▸ **ACTION ITEM**
Exact copy required. Repeat the records, but keep the pictures out.

[Records drawn from a dataset]

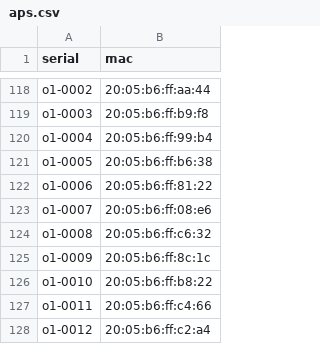
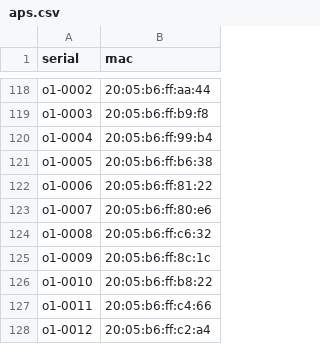
Before and after one commit to socallinuxexpo/scale-network, a CSV file: facts/aps/aps.csv, drawn as a sheet; only a part is shown, gaps mark what is left out.

Commit message:
fix another mac typo

```diff
--- a/facts/aps/aps.csv
+++ b/facts/aps/aps.csv
@@ -122,3 +122,3 @@ o1-0005,20:05:b6:ff:b6:38
 o1-0006,20:05:b6:ff:81:22
-o1-0007,20:05:b6:ff:08:e6
+o1-0007,20:05:b6:ff:80:e6
 o1-0008,20:05:b6:ff:c6:32
```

▸ **SOLUTION TO THIS PROBLEM**
Before and after one commit to socallinuxexpo/scale-network, a CSV file: facts/aps/aps.csv, drawn as a sheet; only a part is shown, gaps mark what is left out.

Commit message:
fix another mac typo

```diff
--- a/facts/aps/aps.csv
+++ b/facts/aps/aps.csv
@@ -122,3 +122,3 @@ o1-0005,20:05:b6:ff:b6:38
 o1-0006,20:05:b6:ff:81:22
-o1-0007,20:05:b6:ff:08:e6
+o1-0007,20:05:b6:ff:80:e6
 o1-0008,20:05:b6:ff:c6:32
```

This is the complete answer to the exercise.